Task description: State, as a single number, how many lines in the data below contain "reviewability".

Start of Extracted material

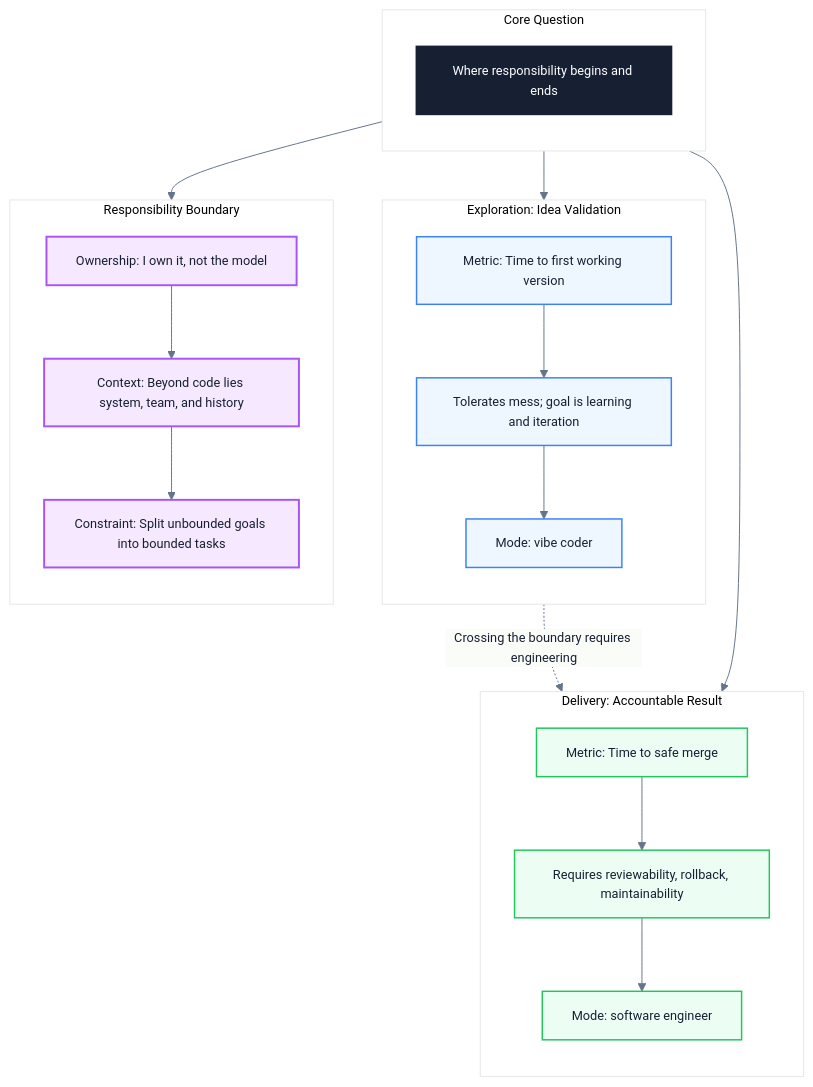
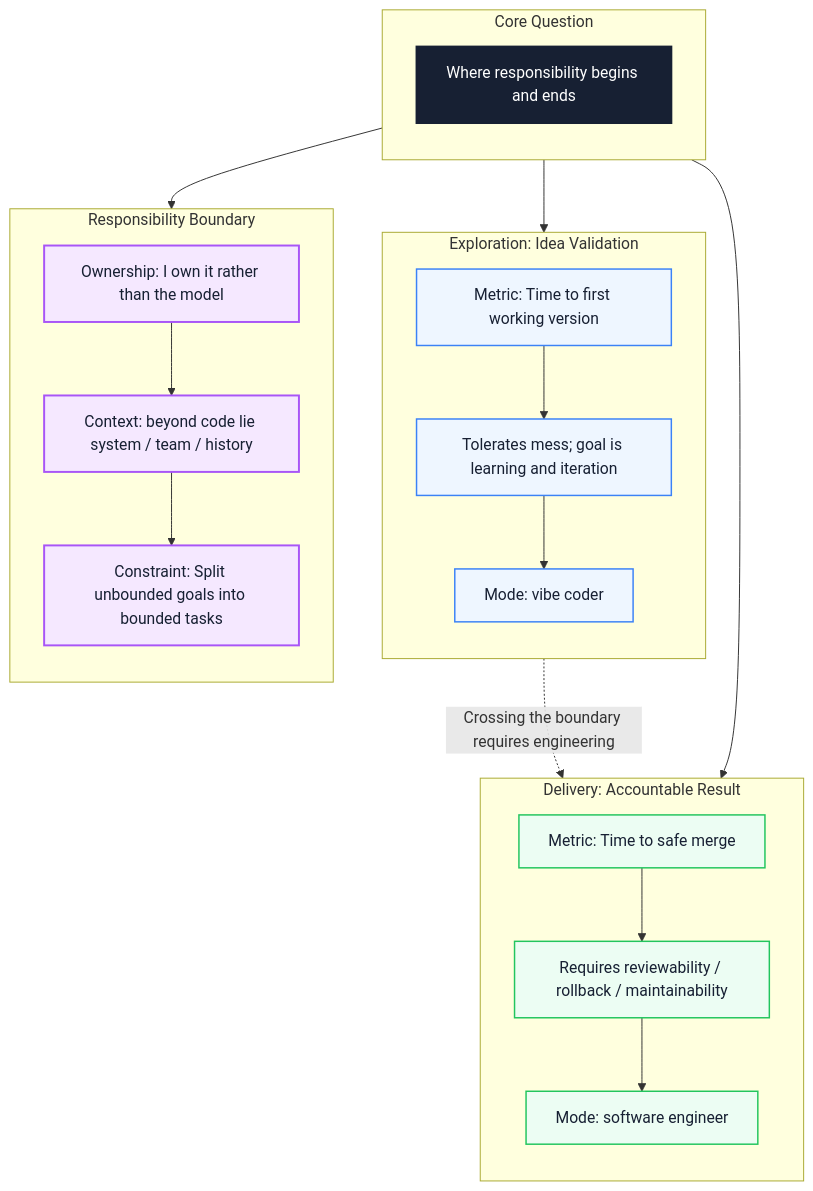
Before and after one commit to Fatejian/frontier-vault: the diagram in docs/en/career/vibe-coder-vs-software-engineer.md, drawn with Mermaid. The commit also changed other lines of this file and 41 other files, not shown here.

````diff
--- a/docs/en/career/vibe-coder-vs-software-engineer.md
+++ b/docs/en/career/vibe-coder-vs-software-engineer.md
@@ -180,48 +146,47 @@
 ```mermaid
-%%{init: {'theme': 'base', 'themeVariables': { 'fontFamily': 'Inter, PingFang SC, Microsoft YaHei, sans-serif', 'primaryColor': '#F8FAFC', 'primaryTextColor': '#172033', 'primaryBorderColor': '#CBD5E1', 'lineColor': '#64748B', 'fontSize': '13px'}}}%%
 flowchart TB
     subgraph CORE["Core Question"]
         direction TB
         C["Where responsibility begins and ends"]
     end
 
     subgraph EXPLORE["Exploration: Idea Validation"]
         direction TB
         E1["Metric: Time to first working version"]
         E2["Tolerates mess; goal is learning and iteration"]
         E3["Mode: vibe coder"]
     end
 
     subgraph DELIVER["Delivery: Accountable Result"]
         direction TB
         D1["Metric: Time to safe merge"]
-        D2["Requires reviewability, rollback, maintainability"]
+        D2["Requires reviewability / rollback / maintainability"]
         D3["Mode: software engineer"]
     end
 
     subgraph BOUNDARY["Responsibility Boundary"]
         direction TB
-        B1["Ownership: I own it, not the model"]
-        B2["Context: Beyond code lies system, team, and history"]
+        B1["Ownership: I own it rather than the model"]
+        B2["Context: beyond code lie system / team / history"]
         B3["Constraint: Split unbounded goals into bounded tasks"]
     end
 
     C --> E1
     C --> D1
     C --> B1
     E1 --> E2 --> E3
     D1 --> D2 --> D3
     B1 --> B2 --> B3
     E3 -.->|"Crossing the boundary requires engineering"| D3
 
     classDef core fill:#172033,color:#fff,stroke:#172033,stroke-width:2px
     classDef wait fill:#EEF6FF,stroke:#3B82F6,color:#172033,stroke-width:1.5px
     classDef block fill:#FFF7E6,stroke:#F59E0B,color:#172033,stroke-width:1.5px
     classDef work fill:#ECFDF3,stroke:#22C55E,color:#172033,stroke-width:1.5px
     classDef metric fill:#F5E8FF,stroke:#A855F7,color:#172033,stroke-width:2px
 
     class C core
     class E1,E2,E3 wait
     class D1,D2,D3 work
     class B1,B2,B3 metric
 ```
````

End of Extracted material

Solution to this task: 2